▶ **Task instructions**
The lines to copy from the listing below are those that contain the string "index".

▶ **Extracted data**
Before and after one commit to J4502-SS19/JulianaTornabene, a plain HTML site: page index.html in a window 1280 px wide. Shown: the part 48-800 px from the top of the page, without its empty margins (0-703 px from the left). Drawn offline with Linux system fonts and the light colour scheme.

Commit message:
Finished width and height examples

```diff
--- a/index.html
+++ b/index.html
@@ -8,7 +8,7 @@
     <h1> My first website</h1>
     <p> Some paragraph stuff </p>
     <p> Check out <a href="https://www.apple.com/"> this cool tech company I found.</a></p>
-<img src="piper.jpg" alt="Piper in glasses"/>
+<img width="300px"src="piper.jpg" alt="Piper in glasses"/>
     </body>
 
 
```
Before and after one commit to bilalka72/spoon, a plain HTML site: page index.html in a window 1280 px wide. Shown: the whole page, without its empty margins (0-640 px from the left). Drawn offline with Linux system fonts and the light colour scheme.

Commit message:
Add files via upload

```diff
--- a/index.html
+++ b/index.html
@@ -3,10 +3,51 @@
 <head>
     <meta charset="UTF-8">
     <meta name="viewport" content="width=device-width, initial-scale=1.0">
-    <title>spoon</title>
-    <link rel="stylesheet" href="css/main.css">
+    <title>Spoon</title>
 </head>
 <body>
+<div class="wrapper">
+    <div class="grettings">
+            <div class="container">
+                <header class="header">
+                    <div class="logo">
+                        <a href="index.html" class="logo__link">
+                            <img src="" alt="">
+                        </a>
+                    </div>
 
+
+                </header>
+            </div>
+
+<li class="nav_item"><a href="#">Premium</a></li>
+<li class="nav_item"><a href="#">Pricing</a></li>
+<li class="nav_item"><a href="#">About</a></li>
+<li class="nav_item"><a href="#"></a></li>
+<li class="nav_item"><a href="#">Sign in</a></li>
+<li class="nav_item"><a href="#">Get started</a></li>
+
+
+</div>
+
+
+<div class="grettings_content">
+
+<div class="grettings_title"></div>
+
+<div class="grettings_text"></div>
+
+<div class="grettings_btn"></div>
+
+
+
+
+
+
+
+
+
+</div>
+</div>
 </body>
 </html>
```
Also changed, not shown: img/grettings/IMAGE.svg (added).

▶ **Solution**
Before and after one commit to J4502-SS19/JulianaTornabene, a plain HTML site: page index.html in a window 1280 px wide. Shown: the part 48-800 px from the top of the page, without its empty margins (0-703 px from the left). Drawn offline with Linux system fonts and the light colour scheme.
--- a/index.html
+++ b/index.html
Before and after one commit to bilalka72/spoon, a plain HTML site: page index.html in a window 1280 px wide. Shown: the whole page, without its empty margins (0-640 px from the left). Drawn offline with Linux system fonts and the light colour scheme.
--- a/index.html
+++ b/index.html
+                        <a href="index.html" class="logo__link">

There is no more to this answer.